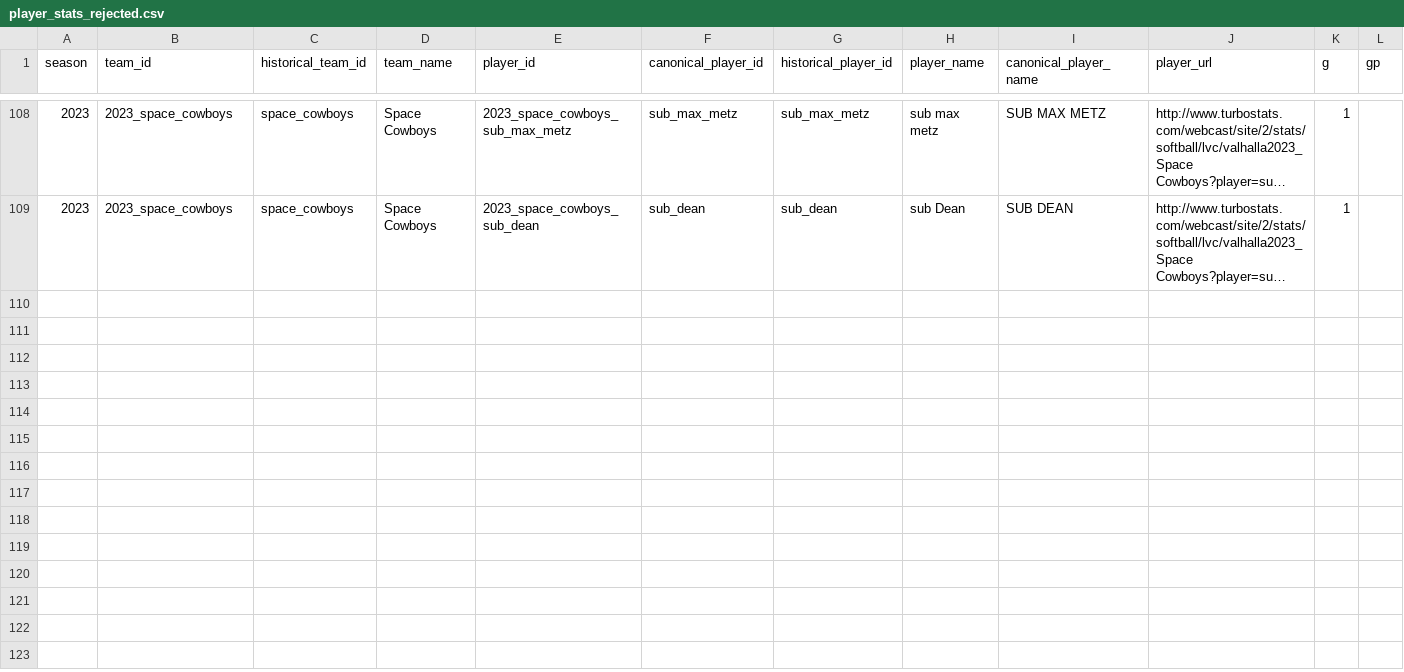
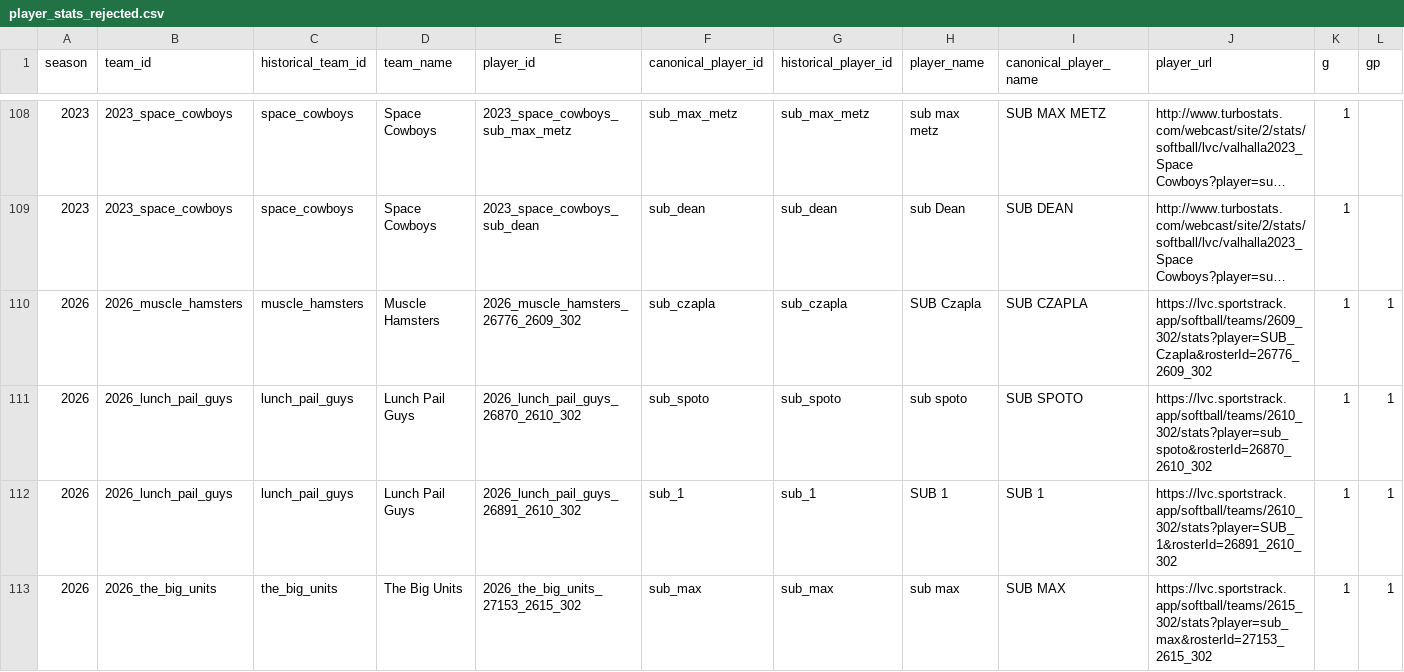
Before and after one commit to mslaytonjr/sports-talk-tools, a CSV file: data/softball/processed/player_stats_rejected.csv, drawn as a sheet; only a part is shown, gaps mark what is left out; long unchanged cells end in …; rows hold the shown columns only; the diff names each change by its address in the sheet, - before the commit and + after, or states it on an @@ line.

```diff
--- a/data/softball/processed/player_stats_rejected.csv
+++ b/data/softball/processed/player_stats_rejected.csv
+row 110: 2026 | 2026_muscle_hamsters | muscle_hamsters | Muscle Hamsters | 2026_muscle_hamsters_26776_2609_302 | sub_czapla | sub_czapla | SUB Czapla | SUB CZAPLA | https://lvc.sportstrack.app/softball/teams/2609_302/stats?player=SUB_Czapla&rosterId=26776_2609_302 | 1 | 1
+row 111: 2026 | 2026_lunch_pail_guys | lunch_pail_guys | Lunch Pail Guys | 2026_lunch_pail_guys_26870_2610_302 | sub_spoto | sub_spoto | sub spoto | SUB SPOTO | https://lvc.sportstrack.app/softball/teams/2610_302/stats?player=sub_spoto&rosterId=26870_2610_302 | 1 | 1
+row 112: 2026 | 2026_lunch_pail_guys | lunch_pail_guys | Lunch Pail Guys | 2026_lunch_pail_guys_26891_2610_302 | sub_1 | sub_1 | SUB 1 | SUB 1 | https://lvc.sportstrack.app/softball/teams/2610_302/stats?player=SUB_1&rosterId=26891_2610_302 | 1 | 1
+row 113: 2026 | 2026_the_big_units | the_big_units | The Big Units | 2026_the_big_units_27153_2615_302 | sub_max | sub_max | sub max | SUB MAX | https://lvc.sportstrack.app/softball/teams/2615_302/stats?player=sub_max&rosterId=27153_2615_302 | 1 | 1
```
Also changed, not shown: data/softball/inputs/player_name_overrides_2026.csv, data/softball/processed/player_impact.csv, 38 other files.
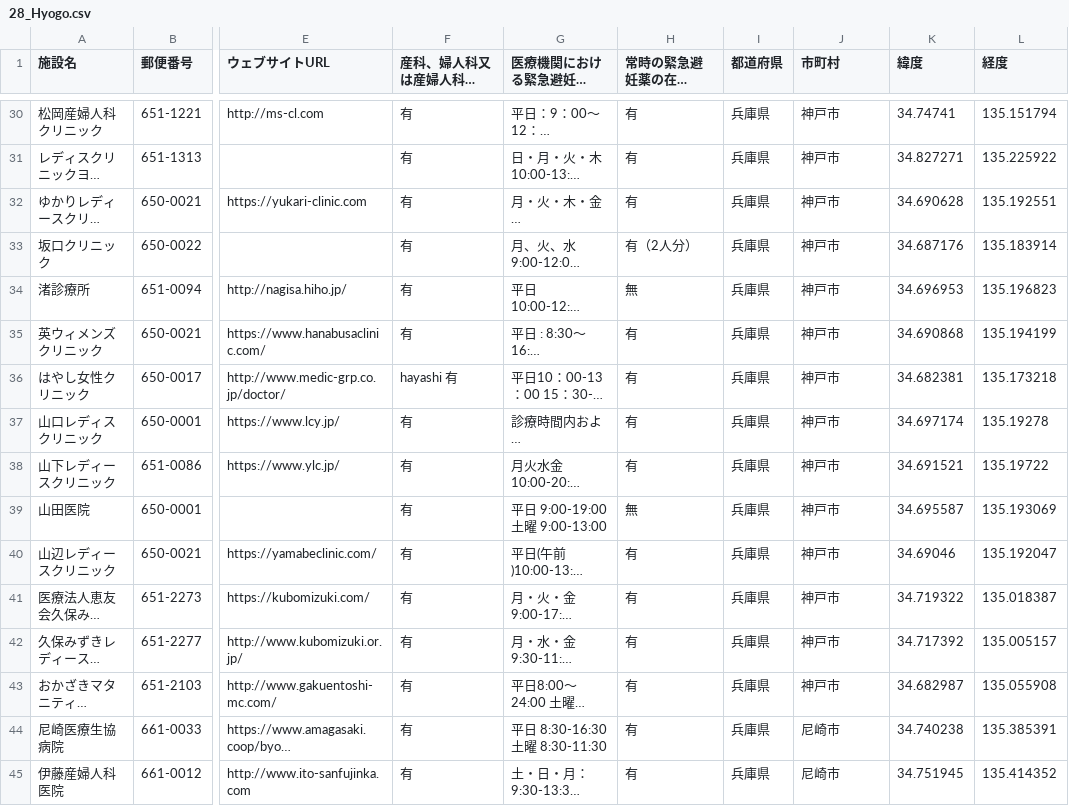
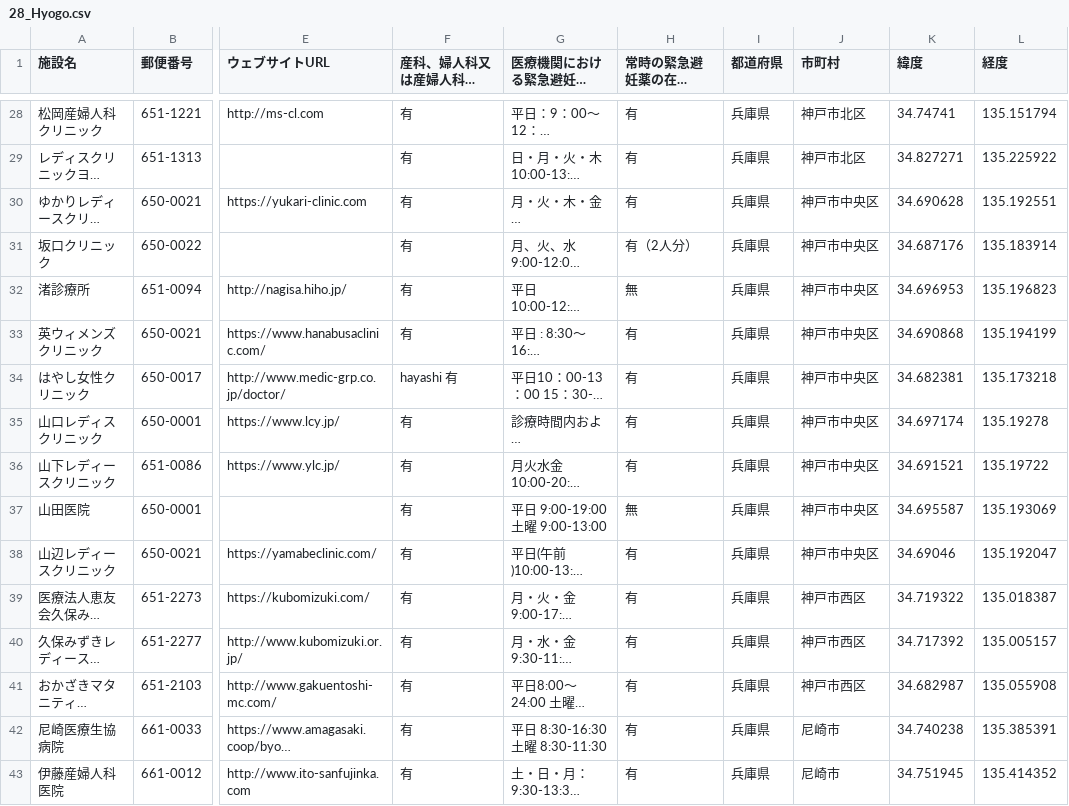
Before and after one commit to kaizumaki/opendata-pdf-to-csv, a CSV file: output_files/28_Hyogo.csv, drawn as a sheet; only a part is shown, gaps mark what is left out; long unchanged cells end in …; addresses are those after the commit; the diff covers the shown part only; the diff names each change by its address in the sheet, - before the commit and + after, or states it on an @@ line.

```diff
--- a/output_files/28_Hyogo.csv
+++ b/output_files/28_Hyogo.csv
-J28:J29 (市町村): 神戸市
+J28:J29 (市町村): 神戸市北区
-J30:J38 (市町村): 神戸市
+J30:J38 (市町村): 神戸市中央区
-J39:J41 (市町村): 神戸市
+J39:J41 (市町村): 神戸市西区
```
Also changed, not shown: 8 removed rows and 27 edited cells elsewhere in this file, output_files/11_Saitama.csv, output_files/13_Tokyo.csv, 40 other files.
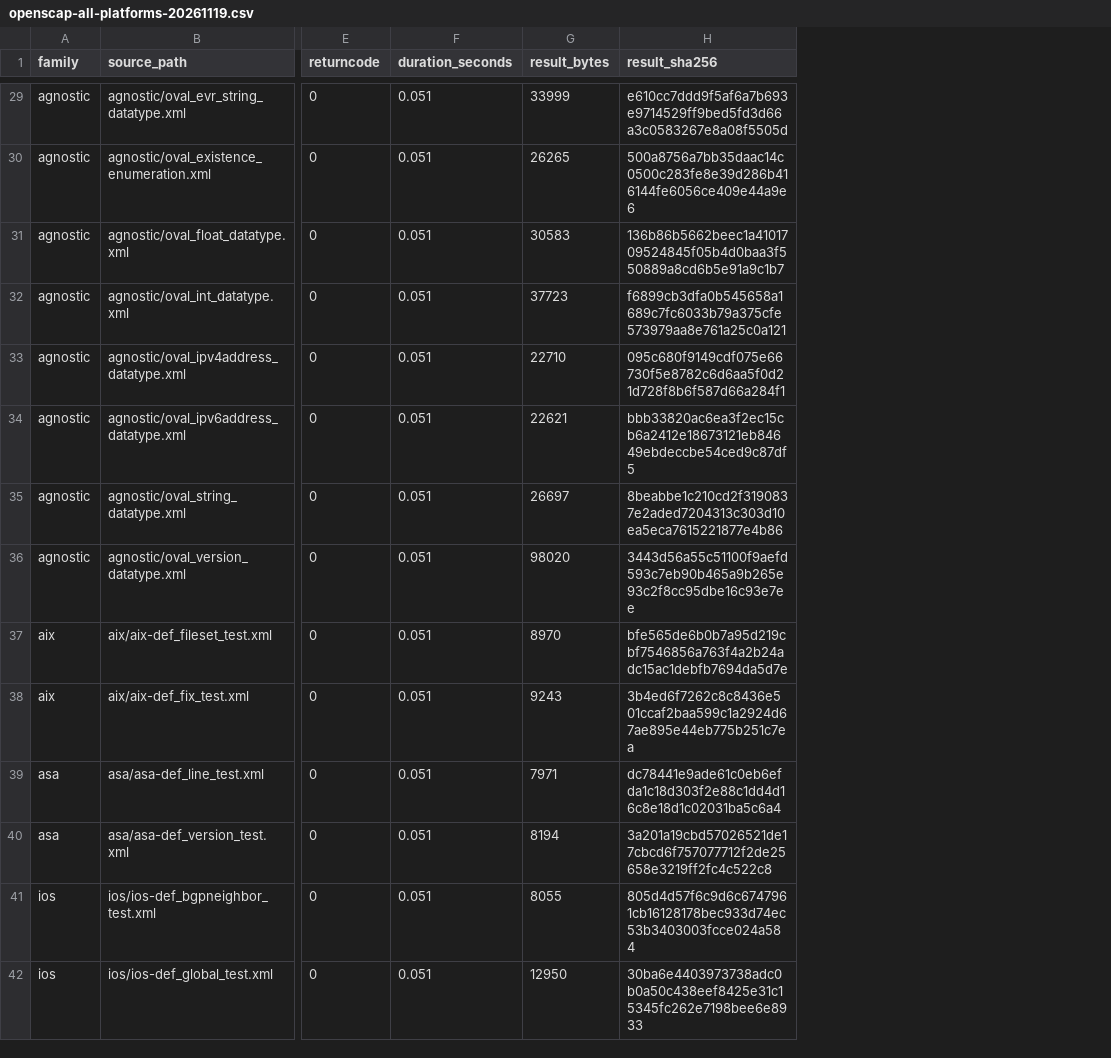
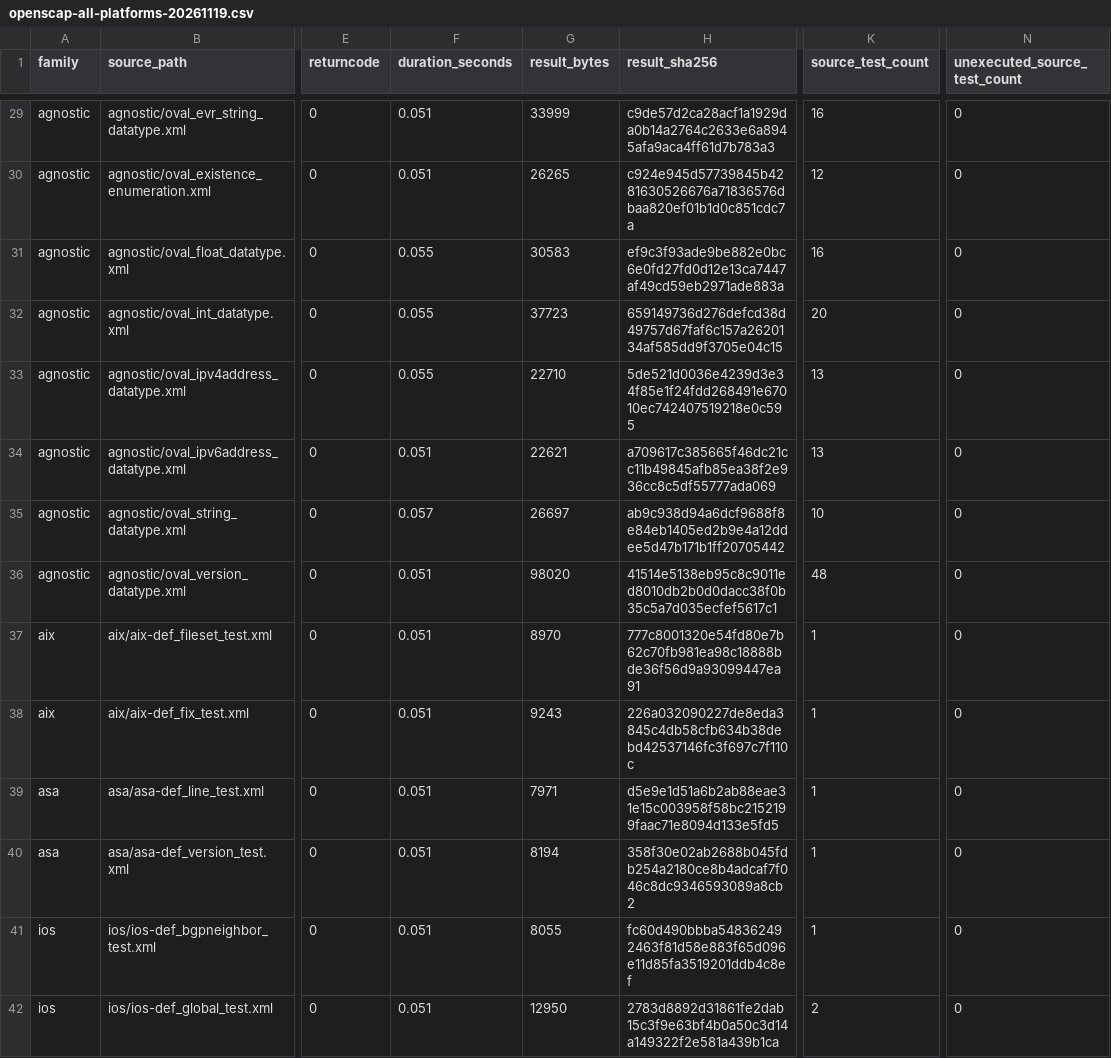
Before and after one commit to vanderpol/scap-ng-tools, a CSV file: docs/evidence/issue83/openscap-all-platforms-20261119.csv, drawn as a sheet; only a part is shown, gaps mark what is left out; the diff covers the shown part only; the diff names each change by its address in the sheet, - before the commit and + after, or states it on an @@ line.

Commit message:
qualify: account for unexecuted source Tests

```diff
--- a/docs/evidence/issue83/openscap-all-platforms-20261119.csv
+++ b/docs/evidence/issue83/openscap-all-platforms-20261119.csv
+column K (source_test_count), rows 29-42: 16 | 12 | 16 | 20 | 13 | 13 | 10 | 48 | 1 | 1 | 1 | 1 | 1 | 2
+column N (unexecuted_source_test_count), rows 29-42: all 0
-H29 (result_sha256): e610cc7ddd9f5af6a7b693e9714529ff9bed5fd3d66a3c0583267e8a08f5505d
+H29 (result_sha256): c9de57d2ca28acf1a1929da0b14a2764c2633e6a8945afa9aca4ff61d7b783a3
-H30 (result_sha256): 500a8756a7bb35daac14c0500c283fe8e39d286b416144fe6056ce409e44a9e6
+H30 (result_sha256): c924e945d57739845b4281630526676a71836576dbaa820ef01b1d0c851cdc7a
-F31:F33 (duration_seconds): 0.051
+F31:F33 (duration_seconds): 0.055
-H31 (result_sha256): 136b86b5662beec1a4101709524845f05b4d0baa3f550889a8cd6b5e91a9c1b7
+H31 (result_sha256): ef9c3f93ade9be882e0bc6e0fd27fd0d12e13ca7447af49cd59eb2971ade883a
-H32 (result_sha256): f6899cb3dfa0b545658a1689c7fc6033b79a375cfe573979aa8e761a25c0a121
+H32 (result_sha256): 659149736d276defcd38d49757d67faf6c157a2620134af585dd9f3705e04c15
-H33 (result_sha256): 095c680f9149cdf075e66730f5e8782c6d6aa5f0d21d728f8b6f587d66a284f1
+H33 (result_sha256): 5de521d0036e4239d3e34f85e1f24fdd268491e67010ec742407519218e0c595
-H34 (result_sha256): bbb33820ac6ea3f2ec15cb6a2412e18673121eb84649ebdeccbe54ced9c87df5
+H34 (result_sha256): a709617c385665f46dc21cc11b49845afb85ea38f2e936cc8c5df55777ada069
-F35 (duration_seconds): 0.051
+F35 (duration_seconds): 0.057
-H35 (result_sha256): 8beabbe1c210cd2f3190837e2aded7204313c303d10ea5eca7615221877e4b86
+H35 (result_sha256): ab9c938d94a6dcf9688f8e84eb1405ed2b9e4a12ddee5d47b171b1ff20705442
-H36 (result_sha256): 3443d56a55c51100f9aefd593c7eb90b465a9b265e93c2f8cc95dbe16c93e7ee
+H36 (result_sha256): 41514e5138eb95c8c9011ed8010db2b0d0dacc38f0b35c5a7d035ecfef5617c1
-H37 (result_sha256): bfe565de6b0b7a95d219cbf7546856a763f4a2b24adc15ac1debfb7694da5d7e
+H37 (result_sha256): 777c8001320e54fd80e7b62c70fb981ea98c18888bde36f56d9a93099447ea91
-H38 (result_sha256): 3b4ed6f7262c8c8436e501ccaf2baa599c1a2924d67ae895e44eb775b251c7ea
+H38 (result_sha256): 226a032090227de8eda3845c4db58cfb634b38debd42537146fc3f697c7f110c
-H39 (result_sha256): dc78441e9ade61c0eb6efda1c18d303f2e88c1dd4d16c8e18d1c02031ba5c6a4
+H39 (result_sha256): d5e9e1d51a6b2ab88eae31e15c003958f58bc2152199faac71e8094d133e5fd5
-H40 (result_sha256): 3a201a19cbd57026521de17cbcd6f757077712f2de25658e3219ff2fc4c522c8
+H40 (result_sha256): 358f30e02ab2688b045fdb254a2180ce8b4adcaf7f046c8dc9346593089a8cb2
-H41 (result_sha256): 805d4d57f6c9d6c6747961cb16128178bec933d74ec53b3403003fcce024a584
+H41 (result_sha256): fc60d490bbba548362492463f81d58e883f65d096e11d85fa3519201ddb4c8ef
-H42 (result_sha256): 30ba6e4403973738adc0b0a50c438eef8425e31c15345fc262e7198bee6e8933
+H42 (result_sha256): 2783d8892d31861fe2dab15c3f9e63bf4b0a50c3d14a149322f2e581a439b1ca
```
Also changed, not shown: 148 edited cells elsewhere in this file, 4 other files.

## [Problem]
In the records above, find each line with the word "elsewhere" and copy it out.

## [Solution for this task]
Also changed, not shown: 8 removed rows and 27 edited cells elsewhere in this file, output_files/11_Saitama.csv, output_files/13_Tokyo.csv, 40 other files.
Also changed, not shown: 148 edited cells elsewhere in this file, 4 other files.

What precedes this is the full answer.